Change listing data
☆ ☆ ☆ ☆

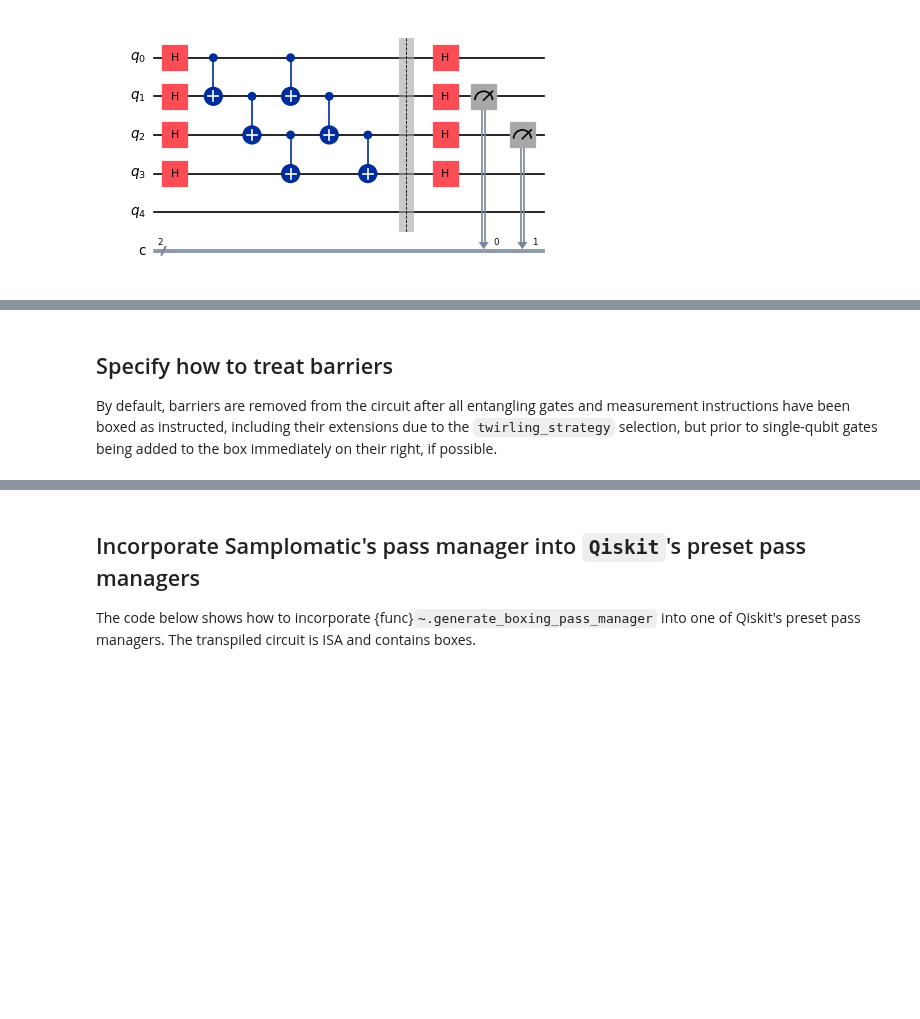
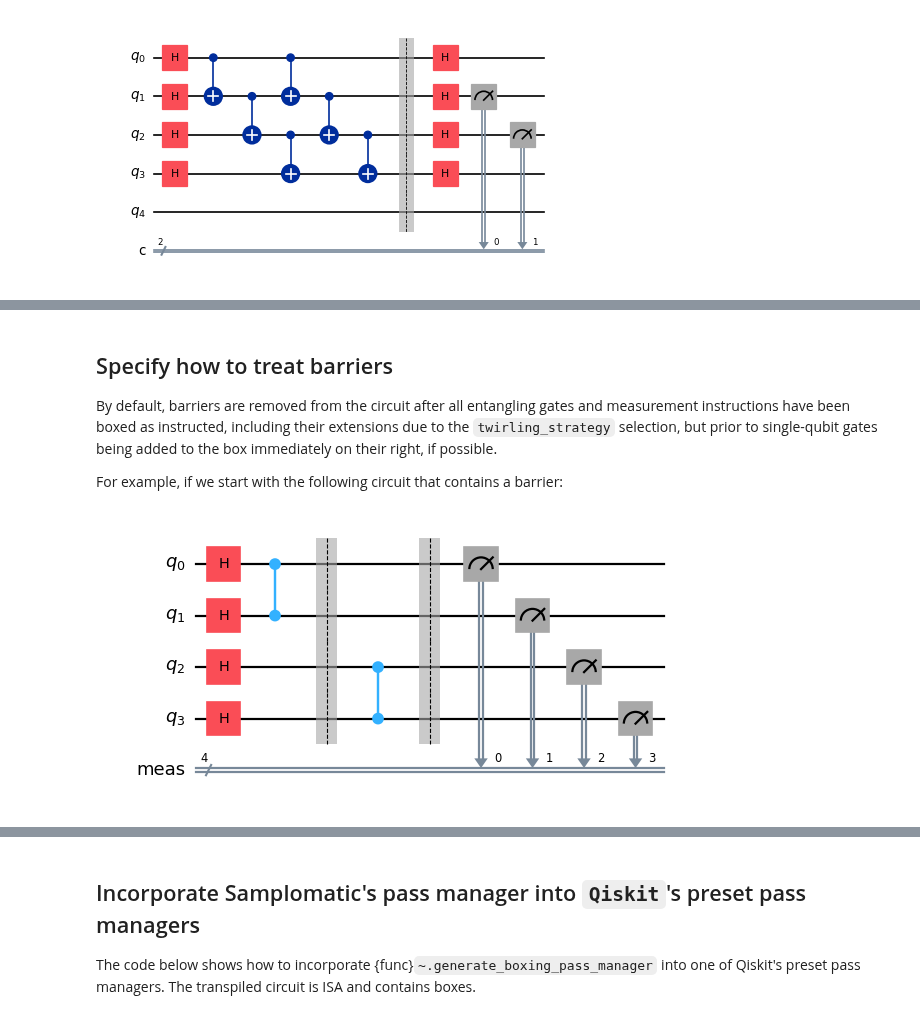
Before and after one commit to Qiskit/samplomatic, a Jupyter notebook: docs/guides/transpiler.ipynb, the cells around one changed output, grey strips where cells are left out. Saved outputs shown, nothing was run; the diff lists cells and outputs as text; code cells hidden in the pictures; blank space fills up the shorter version.

```diff
--- a/docs/guides/transpiler.ipynb
+++ b/docs/guides/transpiler.ipynb
@@ -166,3 +166,16 @@ plt.tight_layout()
 ## Specify how to treat barriers
 
 By default, barriers are removed from the circuit after all entangling gates and measurement instructions have been boxed as instructed, including their extensions due to the ``twirling_strategy`` selection, but prior to single-qubit gates being added to the box immediately on their right, if possible.
+
+For example, if we start with the following circuit that contains a barrier:
+# %%
+circuit_with_barrier = QuantumCircuit(4)
+circuit_with_barrier.h(range(4))
+circuit_with_barrier.cz(0, 1)
+circuit_with_barrier.barrier()
+circuit_with_barrier.cz(2, 3)
+circuit_with_barrier.measure_all()
+
+circuit_with_barrier.draw("mpl", scale=0.8)
+# %% [output]
+[figure, added]
```
Also changed, not shown: parts of 13 cells of this notebook.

☆ ☆ ☆ ☆

§ Task description
Please output every entry exactly as written, apart from the pictures.

§ Reply
Before and after one commit to Qiskit/samplomatic, a Jupyter notebook: docs/guides/transpiler.ipynb, the cells around one changed output, grey strips where cells are left out. Saved outputs shown, nothing was run; the diff lists cells and outputs as text; code cells hidden in the pictures; blank space fills up the shorter version.

```diff
--- a/docs/guides/transpiler.ipynb
+++ b/docs/guides/transpiler.ipynb
@@ -166,3 +166,16 @@ plt.tight_layout()
 ## Specify how to treat barriers
 
 By default, barriers are removed from the circuit after all entangling gates and measurement instructions have been boxed as instructed, including their extensions due to the ``twirling_strategy`` selection, but prior to single-qubit gates being added to the box immediately on their right, if possible.
+
+For example, if we start with the following circuit that contains a barrier:
+# %%
+circuit_with_barrier = QuantumCircuit(4)
+circuit_with_barrier.h(range(4))
+circuit_with_barrier.cz(0, 1)
+circuit_with_barrier.barrier()
+circuit_with_barrier.cz(2, 3)
+circuit_with_barrier.measure_all()
+
+circuit_with_barrier.draw("mpl", scale=0.8)
+# %% [output]
+[figure, added]
```
Also changed, not shown: parts of 13 cells of this notebook.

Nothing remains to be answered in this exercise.